== Problem statement ==
Reproduce the entries below exactly, but leave the pictures out.
================================
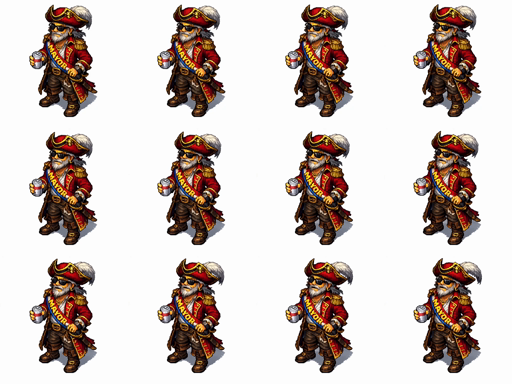
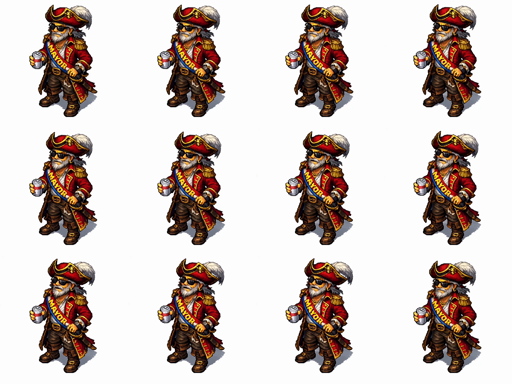
v2.3.1218: re-bake Mayor Bro idle from the corrected grid (loop-pop fix)
Owner supplied an updated 4x3 grid that fixes the pop between the first and
last idle frames. Re-baked mayor-s.png from it (same in-browser flood-fill
key + row-major stitch), refreshed the committed source grid, and bumped
SPRITE_VERSION 1.0.0 -> 1.0.1 so the Cloudflare edge cache serves the new
sheet instead of the old one.

Claude-Session: https://claude.ai/code/session_01Y1bRqA99GUUbyoJ2eVy7UV

Changed region(s): [[0.7812, 0.6562, 0.9375, 0.9375]]

diff --git a/src/rendering/mayorSprites.js b/src/rendering/mayorSprites.js
@@ -24,7 +24,7 @@ const FRAME_H = 128;
 /* Bump on every sprite-art re-bake.  Cloudflare Pages' edge cache holds the
    previous PNG by URL, so swapping bytes alone isn't enough — the ?v=… has
    to change while the file keeps its name. */
-export const SPRITE_VERSION = '1.0.0';
+export const SPRITE_VERSION = '1.0.1'; // 1.0.1: re-bake fixes the first<->last frame loop pop
 
 let frames = [];
 let loadPromise = null;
================================
== Solved exercise ==
v2.3.1218: re-bake Mayor Bro idle from the corrected grid (loop-pop fix)
Owner supplied an updated 4x3 grid that fixes the pop between the first and
last idle frames. Re-baked mayor-s.png from it (same in-browser flood-fill
key + row-major stitch), refreshed the committed source grid, and bumped
SPRITE_VERSION 1.0.0 -> 1.0.1 so the Cloudflare edge cache serves the new
sheet instead of the old one.

Claude-Session: https://claude.ai/code/session_01Y1bRqA99GUUbyoJ2eVy7UV

Changed region(s): [[0.7812, 0.6562, 0.9375, 0.9375]]

diff --git a/src/rendering/mayorSprites.js b/src/rendering/mayorSprites.js
@@ -24,7 +24,7 @@ const FRAME_H = 128;
 /* Bump on every sprite-art re-bake.  Cloudflare Pages' edge cache holds the
    previous PNG by URL, so swapping bytes alone isn't enough — the ?v=… has
    to change while the file keeps its name. */
-export const SPRITE_VERSION = '1.0.0';
+export const SPRITE_VERSION = '1.0.1'; // 1.0.1: re-bake fixes the first<->last frame loop pop
 
 let frames = [];
 let loadPromise = null;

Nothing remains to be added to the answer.